The first showed a $10,000 donation from Dhanani’s VISA card on Jan. 10, 2018. The second showed that $10,000 was credited back to Dhanani’s VISA account six days later.
“I can’t speak on behalf of the federal government. I don’t know why they say” that Preckwinkle kept $5,600 of Dhanani’s donation, said John Hennelly, a senior adviser to the Preckwinkle campaign.
“All I can speak to is the fact that we have [records] and they show that a $10,000 donation was sent to our account, it was over the limits, and we returned it within a matter of a few days. Period.”
A spokesman for the U.S. Attorney’s office declined to comment.
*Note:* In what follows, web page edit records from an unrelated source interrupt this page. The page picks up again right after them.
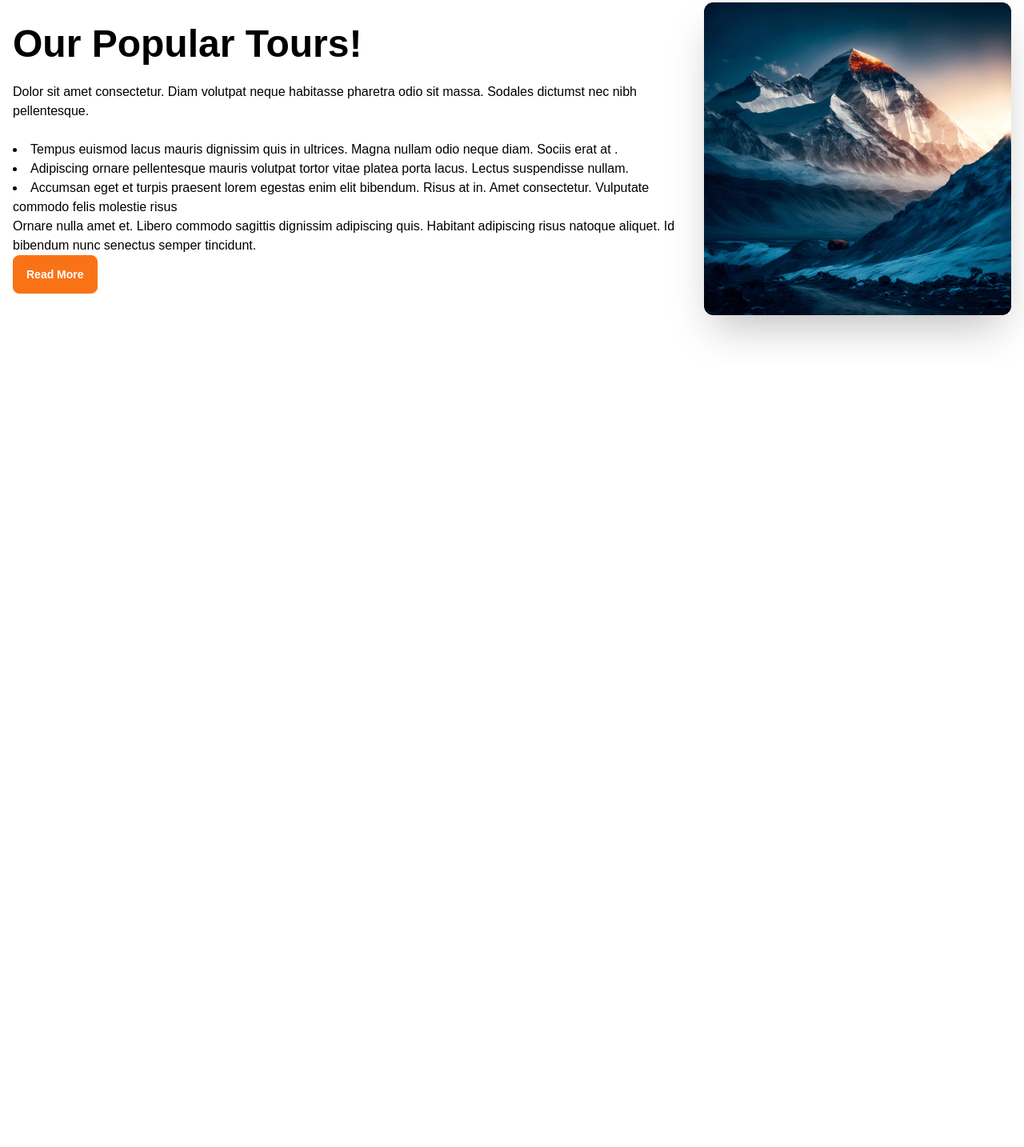
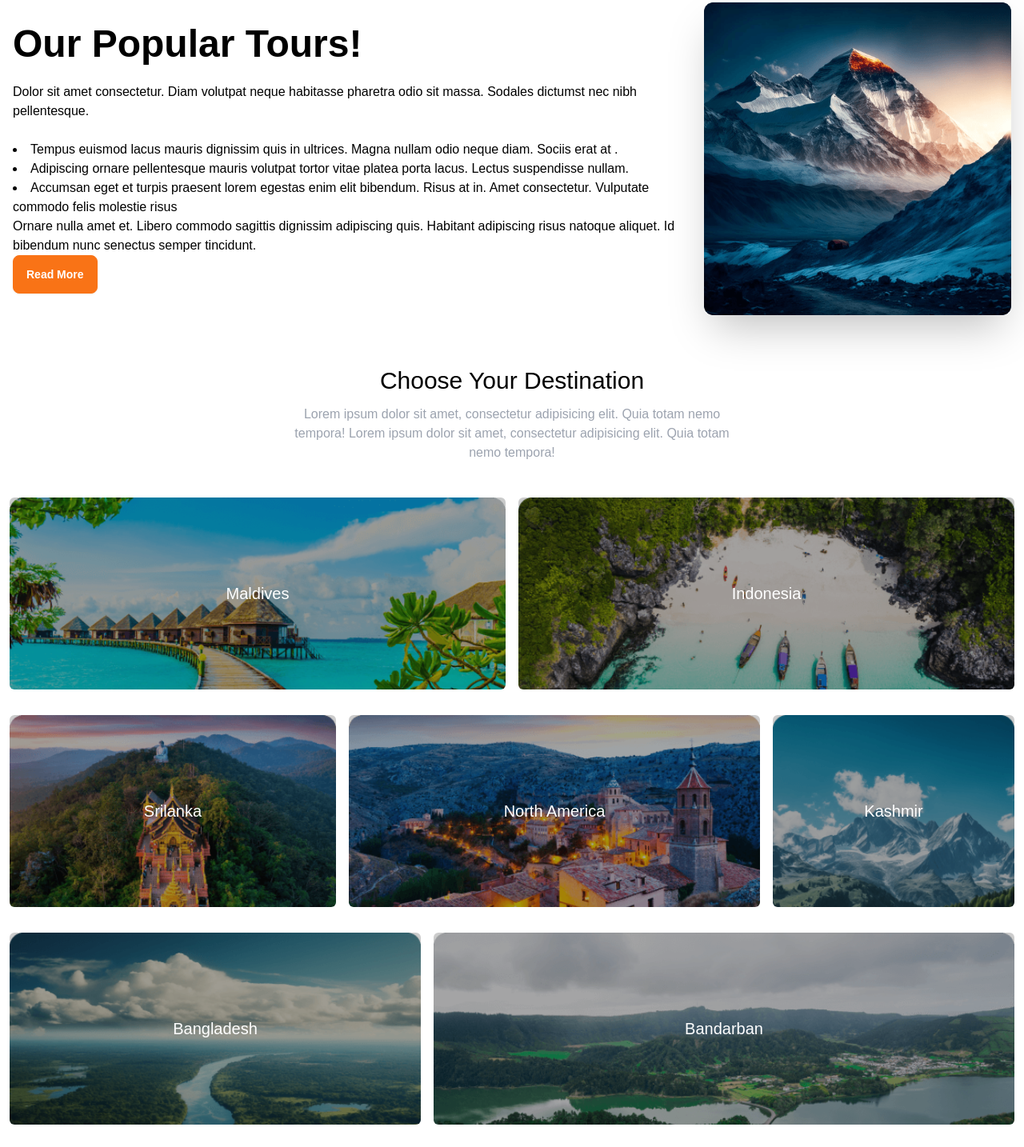
Before and after one commit to sheikhmuhammadantor/assignment-two-batch-9, a plain HTML site: page index.html in a window 1280 px wide. Shown: the part 493-1927 px from the top of the page at 80% size. Before the commit the page ends 951 px from the top, so only its background shows below. Drawn offline with nearby package versions, Linux system fonts and the light colour scheme.

Commit message:
Destination Section Done.

```diff
--- a/index.html
+++ b/index.html
@@ -115,7 +115,32 @@
         </div>
     </section>
 
+    <!-- Choose Destination Section -->
+    <section class="container mx-auto">
+        <h2 class="text-3xl text-center">Choose Your Destination</h2>
+        <p class="text-center text-gray-400 mt-3 max-w-xl mx-auto">
+            Lorem ipsum dolor sit amet, consectetur adipisicing elit. Quia totam nemo tempora!
+            Lorem ipsum dolor sit amet, consectetur adipisicing elit. Quia totam nemo tempora!
+        </p>
 
+        <!-- Grid Section -->
+        <div class="p-3 block md:grid gap-4 mt-8 grid-cols-12 grid-rows-3">
+            <div class="col-span-6 bg bg-cover h-60 rounded-md grid place-items-center bg-blend-overlay bg-black bg-opacity-20 text-white text-xl mb-4"
+                style="background-image: url(./assets/maldives.png);">Maldives</div>
+            <div class="col-span-6 bg bg-cover h-60 rounded-md grid place-items-center bg-blend-overlay bg-black bg-opacity-20 text-white text-xl mb-4"
+                style="background-image: url(./assets/indonesia.png);">Indonesia</div>
+            <div class="col-span-4 bg bg-cover h-60 rounded-md grid place-items-center bg-blend-overlay bg-black bg-opacity-20 text-white text-xl mb-4"
+                style="background-image: url(./assets/srilanka.png);">Srilanka</div>
+            <div class="col-span-5 bg bg-cover h-60 rounded-md grid place-items-center bg-blend-overlay bg-black bg-opacity-20 text-white text-xl mb-4"
+                style="background-image: url(./assets/north-america.png);">North America</div>
+            <div class="col-span-3 bg bg-cover h-60 rounded-md grid place-items-center bg-blend-overlay bg-black bg-opacity-20 text-white text-xl mb-4"
+                style="background-image: url(./assets/kashmir.png);">Kashmir</div>
+            <div class="col-span-5 bg bg-cover h-60 rounded-md grid place-items-center bg-blend-overlay bg-black bg-opacity-20 text-white text-xl mb-4"
+                style="background-image: url(./assets/bangladesh.png);">Bangladesh</div>
+            <div class="col-span-7 bg bg-cover h-60 rounded-md grid place-items-center bg-blend-overlay bg-black bg-opacity-20 text-white text-xl mb-4"
+                style="background-image: url(./assets/bandarban.png);">Bandarban</div>
+        </div>
+    </section>
 
 </body>
 
```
Hennelly said the Preckwinkle campaign waited until after Burke was charged to report the donation from Dhanani to the Illinois State Board of Elections, as required by law, because, “The money never stayed in the account.”
“It came in. It was pending. We rejected it. And it went back. It was a non-event. It was zero-sum. Nothing got added to our account. Nothing got taken out. The staff person involved didn’t report it because we didn’t take the money. We didn’t accept it,” Hennelly said.
The law requires donations to be reported, even if they are subsequently returned or refunded.
Why didn’t the Preckwinkle campaign follow the letter of the law?
“In retrospect, it would have been better if he had reported it then. But he didn’t because he felt like, because the donation was rejected, he didn’t need to file the report,” Hennelly said.
“We have an election law attorney. She advised us to report this now as a matter of just being more transparent. Whether failing to report a donation that we rejected is a violation, I’ll leave that up to other people to decide.”
Mayoral candidate Dorothy Brown is already seizing on the oversight. She demanded Friday that the State Board of Elections audit and fine Preckwinkle’s campaign.
Mayoral candidate Lori Lightfoot has demanded the U.S. Attorney’s office “investigate each and every campaign contribution” that Preckwinkle received at Burke’s home “to determine if any other contributions were extorted or otherwise tainted.”
Lightfoot has also asked that Preckwinkle keep her promise to remove Burke as head of judicial slatemaking for the Democratic Party, explain what she promised Burke in return for holding the fundraiser at his home and “disgorge” all contributions raised there.
On Friday, Hennelly said Preckwinkle has no intention of returning the $116,000 she raised at Burke’s house.
“There were a number of people there at that event who were longtime Toni supporters who have nothing to do with Burke’s activities,” Hennelly said.
But there’s a caveat.
“Toni knew nothing of Burke’s activities — and she’s appalled by them. If other people were intimidated or muscled or extorted into making donations, we hope that’s investigated and we hope it comes forward,” he said.
The tainted donation follows two other recent controversies: the firing of Preckwinkle’s chief of staff John Keller months after the county board president first heard what she calls “unsubstantiated rumors” about sexual harassment allegations against Keller, and the vehicle crash that prompted Preckwinkle to fire her security chief.
Hennelly was asked to assess the impact of all those controversies on Preckwinkle’s campaign.
“This is a donation that we rejected within a matter of a few days. I don’t think that calls into question her substantial record as a public servant,” he said.